• TASK DIRECTIONS
Please write out every line of the material exactly.

• RECORDED INFORMATION
····················

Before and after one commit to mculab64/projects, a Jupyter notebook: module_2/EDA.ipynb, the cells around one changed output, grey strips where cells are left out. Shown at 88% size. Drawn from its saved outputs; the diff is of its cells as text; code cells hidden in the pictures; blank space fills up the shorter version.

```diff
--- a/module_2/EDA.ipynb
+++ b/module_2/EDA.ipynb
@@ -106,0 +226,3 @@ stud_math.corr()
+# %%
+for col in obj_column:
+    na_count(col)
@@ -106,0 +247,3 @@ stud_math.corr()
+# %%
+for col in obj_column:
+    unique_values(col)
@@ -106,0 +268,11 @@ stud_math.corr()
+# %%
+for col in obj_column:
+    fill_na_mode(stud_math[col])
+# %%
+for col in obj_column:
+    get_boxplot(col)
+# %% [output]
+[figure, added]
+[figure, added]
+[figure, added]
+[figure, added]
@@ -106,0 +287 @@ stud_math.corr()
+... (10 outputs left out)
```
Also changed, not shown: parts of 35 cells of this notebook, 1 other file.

····················

• EXPECTED OUTPUT
Before and after one commit to mculab64/projects, a Jupyter notebook: module_2/EDA.ipynb, the cells around one changed output, grey strips where cells are left out. Shown at 88% size. Drawn from its saved outputs; the diff is of its cells as text; code cells hidden in the pictures; blank space fills up the shorter version.

```diff
--- a/module_2/EDA.ipynb
+++ b/module_2/EDA.ipynb
@@ -106,0 +226,3 @@ stud_math.corr()
+# %%
+for col in obj_column:
+    na_count(col)
@@ -106,0 +247,3 @@ stud_math.corr()
+# %%
+for col in obj_column:
+    unique_values(col)
@@ -106,0 +268,11 @@ stud_math.corr()
+# %%
+for col in obj_column:
+    fill_na_mode(stud_math[col])
+# %%
+for col in obj_column:
+    get_boxplot(col)
+# %% [output]
+[figure, added]
+[figure, added]
+[figure, added]
+[figure, added]
@@ -106,0 +287 @@ stud_math.corr()
+... (10 outputs left out)
```
Also changed, not shown: parts of 35 cells of this notebook, 1 other file.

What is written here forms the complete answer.